At least a half-dozen companies got an unexpected boost in marketing their brands to New York’s children this week — with free product placement on the state’s English exams.
Teachers and students said yesterday’s multiple-choice section of the eighth-grade tests name-dropped at least a handful of companies or products — including Mug Root Beer, LEGO and that company’s smart robots, Mindstorms.
IBM, the comic book and TV show “Teen Titans” and FIFA — the international soccer federation — were also mentioned in the test booklets, some of them with what educators referred to as out-of-place trademark symbols.
“I’ve been giving this test for eight years and have never seen the test drop trademarked names in passages — let alone note the trademark at the bottom of the page,” said one teacher who administered the exam.
Students at JHS 190 in Queens said the inclusion of some of the brands both within and after the reading passages left them scratching their heads — particularly when the questions had nothing to do with them.
“For the root beer, they show you a waitress cleaning a table and the root beer fell on the floor and she forgets to clean it up. Underneath, they gave you the definition that it is a soda and then the trademark,” said Marco Salas, an eighth-grader at the Forest Hills middle school.
“I didn’t think they should put it there,” he said. “There is no reason for it. It is out of place.”
The new exams, created by the education arm of the firm Pearson, are the first issued by the New York state Education Department that will not be made public after they’re scored — so educators have gotten stern warnings not to discuss their content.
State officials have said the exams became too predictable and encouraged test prep when the content and format of the questions were publicly available.
The tests are also the first to rely heavily on unedited excerpts from nonfiction works — to which department spokesman Tom Dunn attributed the bump in trademarked and brand names.
“This is the first time we have had 100 percent authentic texts on the assessments,” said Dunn. “Any brand names that occurred in them were incidental and were cited according to publishing conventions.”

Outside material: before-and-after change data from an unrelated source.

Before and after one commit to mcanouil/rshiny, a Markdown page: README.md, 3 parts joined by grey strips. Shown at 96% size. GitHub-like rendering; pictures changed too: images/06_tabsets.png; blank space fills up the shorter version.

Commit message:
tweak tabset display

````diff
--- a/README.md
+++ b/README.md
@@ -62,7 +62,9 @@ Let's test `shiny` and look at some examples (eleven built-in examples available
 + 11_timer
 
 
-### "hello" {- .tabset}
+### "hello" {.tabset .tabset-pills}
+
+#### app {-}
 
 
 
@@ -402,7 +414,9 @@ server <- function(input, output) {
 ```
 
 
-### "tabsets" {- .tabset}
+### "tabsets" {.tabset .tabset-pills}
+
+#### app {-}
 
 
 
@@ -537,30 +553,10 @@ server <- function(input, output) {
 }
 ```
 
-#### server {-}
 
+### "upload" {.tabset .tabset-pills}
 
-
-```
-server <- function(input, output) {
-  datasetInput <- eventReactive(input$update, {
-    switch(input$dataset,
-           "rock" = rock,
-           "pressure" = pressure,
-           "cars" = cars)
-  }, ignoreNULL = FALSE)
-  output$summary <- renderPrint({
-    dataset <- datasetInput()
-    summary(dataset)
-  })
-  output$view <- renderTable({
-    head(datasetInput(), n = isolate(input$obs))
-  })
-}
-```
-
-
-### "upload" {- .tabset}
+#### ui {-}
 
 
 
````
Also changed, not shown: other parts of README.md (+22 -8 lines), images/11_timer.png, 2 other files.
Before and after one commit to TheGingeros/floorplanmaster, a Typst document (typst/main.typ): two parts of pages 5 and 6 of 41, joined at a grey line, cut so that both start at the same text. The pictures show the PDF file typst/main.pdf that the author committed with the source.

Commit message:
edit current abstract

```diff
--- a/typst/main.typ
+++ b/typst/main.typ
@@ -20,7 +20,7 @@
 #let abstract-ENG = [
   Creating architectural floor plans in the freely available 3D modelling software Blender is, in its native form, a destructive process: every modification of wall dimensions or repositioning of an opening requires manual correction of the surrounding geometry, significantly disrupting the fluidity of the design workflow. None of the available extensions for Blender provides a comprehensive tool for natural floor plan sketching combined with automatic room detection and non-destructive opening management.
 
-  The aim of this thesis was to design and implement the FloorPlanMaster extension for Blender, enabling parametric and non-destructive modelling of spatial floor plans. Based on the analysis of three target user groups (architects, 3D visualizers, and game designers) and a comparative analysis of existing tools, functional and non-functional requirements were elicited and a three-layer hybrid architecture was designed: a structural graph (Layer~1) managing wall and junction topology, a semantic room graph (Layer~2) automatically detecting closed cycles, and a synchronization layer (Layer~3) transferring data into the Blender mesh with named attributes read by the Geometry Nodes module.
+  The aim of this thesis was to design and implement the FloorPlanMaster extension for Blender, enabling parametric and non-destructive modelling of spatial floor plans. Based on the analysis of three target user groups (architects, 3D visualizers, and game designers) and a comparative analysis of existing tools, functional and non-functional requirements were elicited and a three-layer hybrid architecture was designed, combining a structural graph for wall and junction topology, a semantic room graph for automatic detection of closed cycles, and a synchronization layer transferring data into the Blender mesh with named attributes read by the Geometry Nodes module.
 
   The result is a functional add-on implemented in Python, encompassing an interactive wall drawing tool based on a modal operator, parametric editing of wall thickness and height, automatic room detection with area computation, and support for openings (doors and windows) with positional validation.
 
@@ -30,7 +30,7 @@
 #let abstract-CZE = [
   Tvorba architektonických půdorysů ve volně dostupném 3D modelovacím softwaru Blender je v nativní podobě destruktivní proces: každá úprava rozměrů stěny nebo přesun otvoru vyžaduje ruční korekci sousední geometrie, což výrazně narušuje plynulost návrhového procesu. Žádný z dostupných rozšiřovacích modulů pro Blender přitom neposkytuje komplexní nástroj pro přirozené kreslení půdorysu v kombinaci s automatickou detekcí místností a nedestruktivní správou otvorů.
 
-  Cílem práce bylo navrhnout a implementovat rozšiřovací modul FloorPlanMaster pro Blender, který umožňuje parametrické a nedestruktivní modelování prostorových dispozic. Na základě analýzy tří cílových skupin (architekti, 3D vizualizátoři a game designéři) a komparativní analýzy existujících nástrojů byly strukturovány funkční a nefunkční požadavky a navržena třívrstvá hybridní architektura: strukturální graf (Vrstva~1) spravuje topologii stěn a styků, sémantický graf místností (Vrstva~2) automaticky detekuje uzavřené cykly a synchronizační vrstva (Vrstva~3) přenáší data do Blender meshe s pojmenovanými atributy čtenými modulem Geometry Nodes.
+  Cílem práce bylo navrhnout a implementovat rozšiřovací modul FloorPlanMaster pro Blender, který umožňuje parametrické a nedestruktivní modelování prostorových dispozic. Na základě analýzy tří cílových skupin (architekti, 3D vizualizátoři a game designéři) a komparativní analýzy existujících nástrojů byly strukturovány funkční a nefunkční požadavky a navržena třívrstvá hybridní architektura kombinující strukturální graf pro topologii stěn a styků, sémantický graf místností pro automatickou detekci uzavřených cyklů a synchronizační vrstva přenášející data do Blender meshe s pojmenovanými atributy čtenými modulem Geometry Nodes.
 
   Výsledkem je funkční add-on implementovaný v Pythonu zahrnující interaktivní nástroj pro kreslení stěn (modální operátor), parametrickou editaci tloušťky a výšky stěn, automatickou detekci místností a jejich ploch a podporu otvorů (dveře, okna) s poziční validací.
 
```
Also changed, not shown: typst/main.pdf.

He said none of the firms paid to have their names included in the passages. Reps for IBM and LEGO said the firms were not involved in any way.